(Entries taken from a collection)
::::::::::

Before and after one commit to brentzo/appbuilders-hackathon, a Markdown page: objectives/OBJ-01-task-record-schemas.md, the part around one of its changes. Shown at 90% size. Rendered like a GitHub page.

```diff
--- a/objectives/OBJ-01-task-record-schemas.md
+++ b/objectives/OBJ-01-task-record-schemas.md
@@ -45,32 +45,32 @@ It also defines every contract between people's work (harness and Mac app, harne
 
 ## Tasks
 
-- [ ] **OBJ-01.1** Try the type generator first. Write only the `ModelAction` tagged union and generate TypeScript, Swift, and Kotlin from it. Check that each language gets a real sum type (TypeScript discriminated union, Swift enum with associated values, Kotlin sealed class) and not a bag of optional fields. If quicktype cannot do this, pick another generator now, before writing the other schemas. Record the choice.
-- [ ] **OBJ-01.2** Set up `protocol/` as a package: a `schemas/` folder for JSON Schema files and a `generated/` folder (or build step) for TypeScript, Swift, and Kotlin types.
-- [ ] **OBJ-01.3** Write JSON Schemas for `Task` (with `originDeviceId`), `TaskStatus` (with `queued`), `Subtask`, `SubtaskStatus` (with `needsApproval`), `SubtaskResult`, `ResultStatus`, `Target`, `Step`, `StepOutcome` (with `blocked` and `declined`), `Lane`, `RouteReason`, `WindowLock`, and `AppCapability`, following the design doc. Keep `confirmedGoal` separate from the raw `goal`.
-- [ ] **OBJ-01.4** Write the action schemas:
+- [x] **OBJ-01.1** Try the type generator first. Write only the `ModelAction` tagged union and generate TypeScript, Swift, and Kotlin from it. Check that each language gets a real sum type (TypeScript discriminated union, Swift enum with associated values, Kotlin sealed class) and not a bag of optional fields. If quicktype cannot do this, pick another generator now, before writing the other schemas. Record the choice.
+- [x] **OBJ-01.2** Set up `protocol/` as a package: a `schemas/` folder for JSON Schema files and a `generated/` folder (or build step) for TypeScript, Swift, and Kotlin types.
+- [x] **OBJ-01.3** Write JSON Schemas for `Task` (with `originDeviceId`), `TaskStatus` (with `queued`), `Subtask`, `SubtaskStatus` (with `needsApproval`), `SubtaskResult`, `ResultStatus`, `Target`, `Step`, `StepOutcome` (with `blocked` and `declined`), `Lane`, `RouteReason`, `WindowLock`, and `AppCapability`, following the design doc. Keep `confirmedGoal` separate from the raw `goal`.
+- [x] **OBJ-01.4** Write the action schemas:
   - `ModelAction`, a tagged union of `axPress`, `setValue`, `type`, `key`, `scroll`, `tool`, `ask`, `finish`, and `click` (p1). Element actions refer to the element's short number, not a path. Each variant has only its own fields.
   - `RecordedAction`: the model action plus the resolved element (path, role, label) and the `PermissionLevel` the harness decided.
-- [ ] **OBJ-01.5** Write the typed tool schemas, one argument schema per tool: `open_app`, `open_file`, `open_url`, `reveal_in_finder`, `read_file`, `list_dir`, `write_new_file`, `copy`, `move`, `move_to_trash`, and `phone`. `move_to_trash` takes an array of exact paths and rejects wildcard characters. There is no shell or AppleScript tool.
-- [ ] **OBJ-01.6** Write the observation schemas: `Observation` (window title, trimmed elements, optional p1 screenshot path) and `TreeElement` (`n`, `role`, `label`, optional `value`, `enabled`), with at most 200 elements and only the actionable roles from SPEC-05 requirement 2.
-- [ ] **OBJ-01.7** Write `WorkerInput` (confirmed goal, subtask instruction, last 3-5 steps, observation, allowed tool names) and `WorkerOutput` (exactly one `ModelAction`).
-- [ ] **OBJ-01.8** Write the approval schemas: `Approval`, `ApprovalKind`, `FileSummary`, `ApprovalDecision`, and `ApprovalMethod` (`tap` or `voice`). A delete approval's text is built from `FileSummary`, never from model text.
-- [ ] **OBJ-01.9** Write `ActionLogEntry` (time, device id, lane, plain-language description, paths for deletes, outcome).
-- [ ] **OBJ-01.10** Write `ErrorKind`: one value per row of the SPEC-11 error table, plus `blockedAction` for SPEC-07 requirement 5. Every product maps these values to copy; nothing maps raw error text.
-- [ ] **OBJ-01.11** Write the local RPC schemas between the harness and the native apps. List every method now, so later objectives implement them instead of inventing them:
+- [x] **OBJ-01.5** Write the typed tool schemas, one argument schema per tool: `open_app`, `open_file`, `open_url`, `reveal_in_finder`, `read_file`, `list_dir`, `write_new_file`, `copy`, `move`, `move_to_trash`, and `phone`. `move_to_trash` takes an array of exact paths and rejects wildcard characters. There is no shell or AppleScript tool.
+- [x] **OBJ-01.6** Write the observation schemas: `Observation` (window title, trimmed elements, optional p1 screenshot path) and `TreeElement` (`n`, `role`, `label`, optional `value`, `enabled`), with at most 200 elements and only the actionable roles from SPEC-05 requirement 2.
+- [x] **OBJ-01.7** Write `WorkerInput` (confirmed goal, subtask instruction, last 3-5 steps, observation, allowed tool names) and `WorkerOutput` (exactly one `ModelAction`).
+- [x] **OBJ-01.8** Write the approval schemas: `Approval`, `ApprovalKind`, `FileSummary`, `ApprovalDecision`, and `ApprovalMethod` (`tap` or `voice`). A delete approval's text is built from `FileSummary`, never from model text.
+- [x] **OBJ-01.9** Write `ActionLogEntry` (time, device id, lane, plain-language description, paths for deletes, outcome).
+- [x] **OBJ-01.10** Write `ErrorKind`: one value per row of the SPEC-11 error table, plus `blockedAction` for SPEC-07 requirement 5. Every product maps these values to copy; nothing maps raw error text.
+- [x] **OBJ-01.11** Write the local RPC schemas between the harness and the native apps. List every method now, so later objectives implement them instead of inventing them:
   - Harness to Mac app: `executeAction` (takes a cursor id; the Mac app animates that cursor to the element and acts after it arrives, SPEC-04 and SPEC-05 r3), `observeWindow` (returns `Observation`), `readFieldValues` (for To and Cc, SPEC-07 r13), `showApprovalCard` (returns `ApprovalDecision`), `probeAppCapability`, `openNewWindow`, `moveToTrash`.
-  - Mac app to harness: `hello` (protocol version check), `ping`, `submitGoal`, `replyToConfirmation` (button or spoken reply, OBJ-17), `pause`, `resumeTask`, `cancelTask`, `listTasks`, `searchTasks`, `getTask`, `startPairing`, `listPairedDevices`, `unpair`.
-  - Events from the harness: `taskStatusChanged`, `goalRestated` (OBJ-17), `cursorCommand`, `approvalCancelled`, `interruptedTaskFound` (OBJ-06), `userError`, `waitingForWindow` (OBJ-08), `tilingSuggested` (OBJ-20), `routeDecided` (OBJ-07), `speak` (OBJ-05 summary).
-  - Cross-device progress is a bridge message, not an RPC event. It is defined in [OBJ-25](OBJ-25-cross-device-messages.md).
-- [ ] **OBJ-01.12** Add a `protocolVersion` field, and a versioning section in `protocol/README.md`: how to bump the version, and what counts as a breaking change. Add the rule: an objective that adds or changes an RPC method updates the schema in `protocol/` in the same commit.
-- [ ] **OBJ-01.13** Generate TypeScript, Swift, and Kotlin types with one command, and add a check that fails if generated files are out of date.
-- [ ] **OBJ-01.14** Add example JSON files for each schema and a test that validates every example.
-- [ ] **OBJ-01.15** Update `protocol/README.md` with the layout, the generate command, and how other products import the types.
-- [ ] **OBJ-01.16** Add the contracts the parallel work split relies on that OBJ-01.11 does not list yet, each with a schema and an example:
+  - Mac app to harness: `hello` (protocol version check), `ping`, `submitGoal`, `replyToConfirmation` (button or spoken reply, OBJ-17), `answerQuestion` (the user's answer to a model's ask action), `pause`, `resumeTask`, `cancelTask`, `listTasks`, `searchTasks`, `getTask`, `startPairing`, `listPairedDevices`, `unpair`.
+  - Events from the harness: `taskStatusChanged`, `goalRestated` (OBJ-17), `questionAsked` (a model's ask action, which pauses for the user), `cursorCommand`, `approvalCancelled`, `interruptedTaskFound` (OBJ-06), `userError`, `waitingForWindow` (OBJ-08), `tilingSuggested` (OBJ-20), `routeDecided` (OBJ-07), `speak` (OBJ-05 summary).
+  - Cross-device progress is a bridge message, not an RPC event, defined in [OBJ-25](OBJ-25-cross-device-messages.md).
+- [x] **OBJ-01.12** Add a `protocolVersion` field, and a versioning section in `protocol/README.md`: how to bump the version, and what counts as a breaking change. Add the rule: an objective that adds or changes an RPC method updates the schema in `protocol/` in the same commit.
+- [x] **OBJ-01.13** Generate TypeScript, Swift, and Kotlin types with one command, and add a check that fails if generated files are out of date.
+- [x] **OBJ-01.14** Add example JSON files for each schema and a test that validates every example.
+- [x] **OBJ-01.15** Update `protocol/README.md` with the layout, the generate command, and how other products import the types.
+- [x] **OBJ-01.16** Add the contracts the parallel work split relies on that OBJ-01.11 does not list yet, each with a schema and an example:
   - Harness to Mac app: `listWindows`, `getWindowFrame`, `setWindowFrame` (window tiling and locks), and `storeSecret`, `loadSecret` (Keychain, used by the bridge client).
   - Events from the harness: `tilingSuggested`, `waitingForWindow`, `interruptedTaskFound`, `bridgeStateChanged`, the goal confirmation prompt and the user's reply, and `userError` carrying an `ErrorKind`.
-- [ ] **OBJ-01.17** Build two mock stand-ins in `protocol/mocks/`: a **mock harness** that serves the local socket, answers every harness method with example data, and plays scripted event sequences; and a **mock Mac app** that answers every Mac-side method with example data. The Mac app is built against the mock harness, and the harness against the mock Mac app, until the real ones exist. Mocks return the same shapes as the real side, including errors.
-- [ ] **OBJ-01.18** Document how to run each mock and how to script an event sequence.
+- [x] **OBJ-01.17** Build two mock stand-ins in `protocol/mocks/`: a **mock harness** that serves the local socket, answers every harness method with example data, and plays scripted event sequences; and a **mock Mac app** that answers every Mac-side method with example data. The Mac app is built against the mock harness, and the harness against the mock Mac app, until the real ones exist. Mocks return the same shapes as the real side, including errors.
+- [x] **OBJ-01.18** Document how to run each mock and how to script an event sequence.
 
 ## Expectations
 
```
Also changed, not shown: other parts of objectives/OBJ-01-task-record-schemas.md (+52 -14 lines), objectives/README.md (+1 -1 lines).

::::::::::

Task to complete: State how many lines in the records above contain the word "scripted", giving only the number.

Result of this task: 2